What you have to do:
Some lines below hold "Data". Pick them out and copy them.

Given information:
****************************************
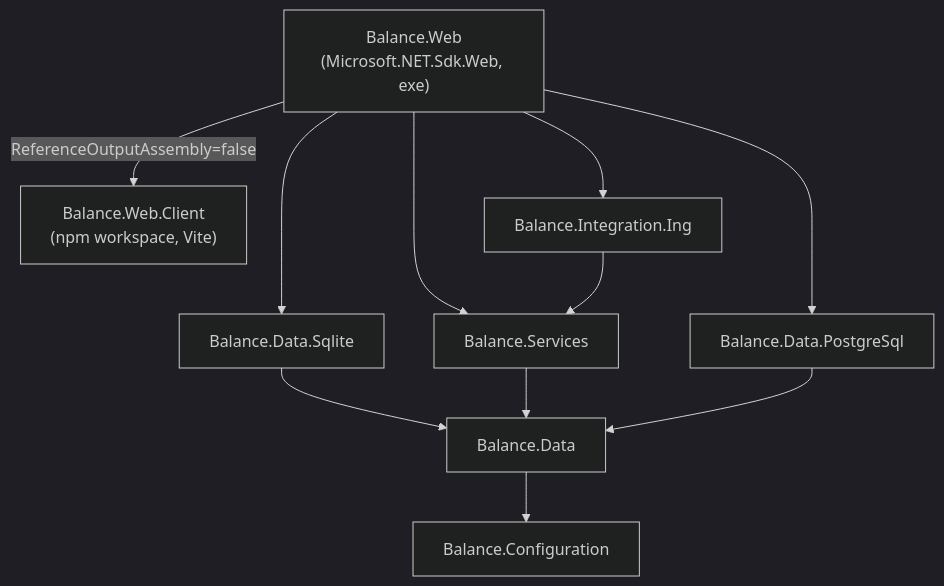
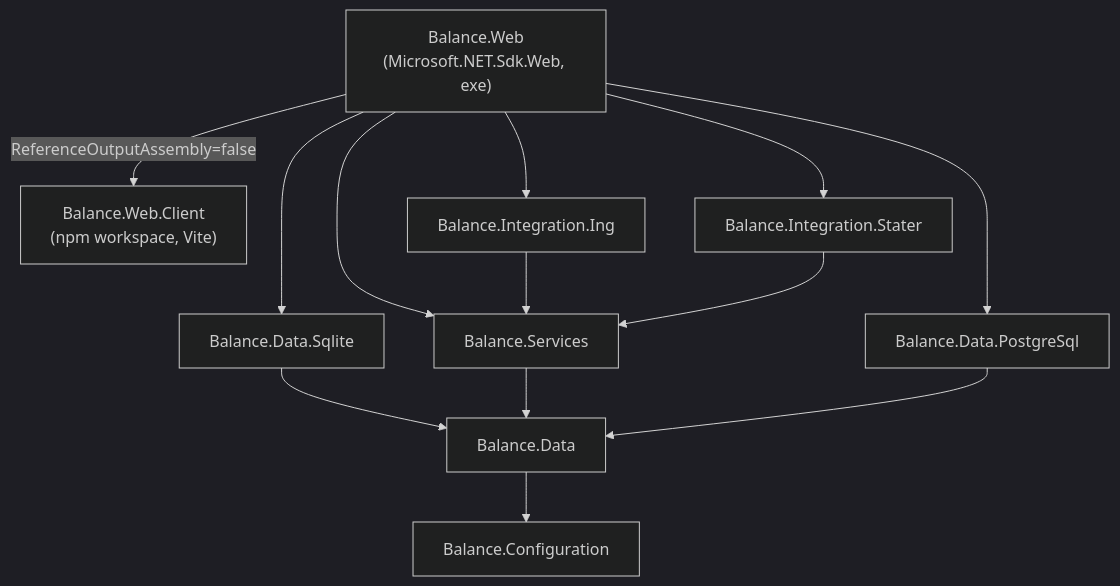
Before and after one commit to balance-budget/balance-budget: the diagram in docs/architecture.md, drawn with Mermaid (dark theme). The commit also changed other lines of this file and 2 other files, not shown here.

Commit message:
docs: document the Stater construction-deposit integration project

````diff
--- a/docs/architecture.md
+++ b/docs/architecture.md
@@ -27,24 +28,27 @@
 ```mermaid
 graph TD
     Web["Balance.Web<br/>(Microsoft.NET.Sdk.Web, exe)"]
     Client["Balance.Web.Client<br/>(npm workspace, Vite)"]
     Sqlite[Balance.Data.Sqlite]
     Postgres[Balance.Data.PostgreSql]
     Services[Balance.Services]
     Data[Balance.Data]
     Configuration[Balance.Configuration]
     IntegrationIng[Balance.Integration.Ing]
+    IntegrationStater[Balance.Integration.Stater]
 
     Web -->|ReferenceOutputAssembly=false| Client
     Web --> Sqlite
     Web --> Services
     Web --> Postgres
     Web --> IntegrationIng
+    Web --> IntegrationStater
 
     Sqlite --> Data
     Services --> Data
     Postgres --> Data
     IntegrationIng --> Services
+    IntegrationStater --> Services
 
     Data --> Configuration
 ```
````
****************************************
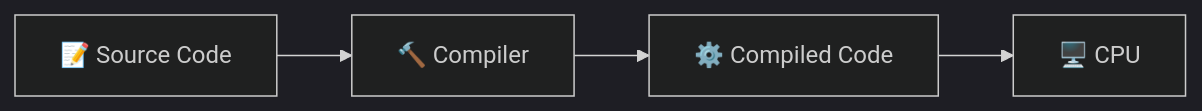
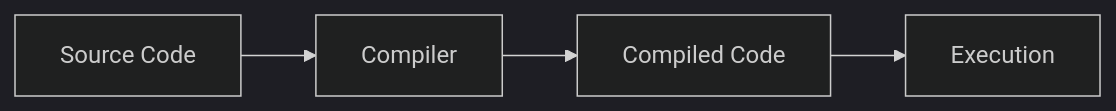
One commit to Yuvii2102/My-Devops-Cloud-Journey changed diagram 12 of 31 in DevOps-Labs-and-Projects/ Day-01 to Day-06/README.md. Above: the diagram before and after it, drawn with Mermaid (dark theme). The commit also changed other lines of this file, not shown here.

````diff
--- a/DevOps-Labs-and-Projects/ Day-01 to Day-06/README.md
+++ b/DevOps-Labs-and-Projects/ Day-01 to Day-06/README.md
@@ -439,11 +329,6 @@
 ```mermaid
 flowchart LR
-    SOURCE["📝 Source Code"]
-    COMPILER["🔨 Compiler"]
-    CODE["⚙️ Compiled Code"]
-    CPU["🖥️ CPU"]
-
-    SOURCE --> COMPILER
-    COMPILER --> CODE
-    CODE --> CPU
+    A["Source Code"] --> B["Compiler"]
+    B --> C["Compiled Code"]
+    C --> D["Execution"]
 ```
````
****************************************
Response to the task:
     Sqlite[Balance.Data.Sqlite]
     Postgres[Balance.Data.PostgreSql]
     Data[Balance.Data]
     Sqlite --> Data
     Services --> Data
     Postgres --> Data
     Data --> Configuration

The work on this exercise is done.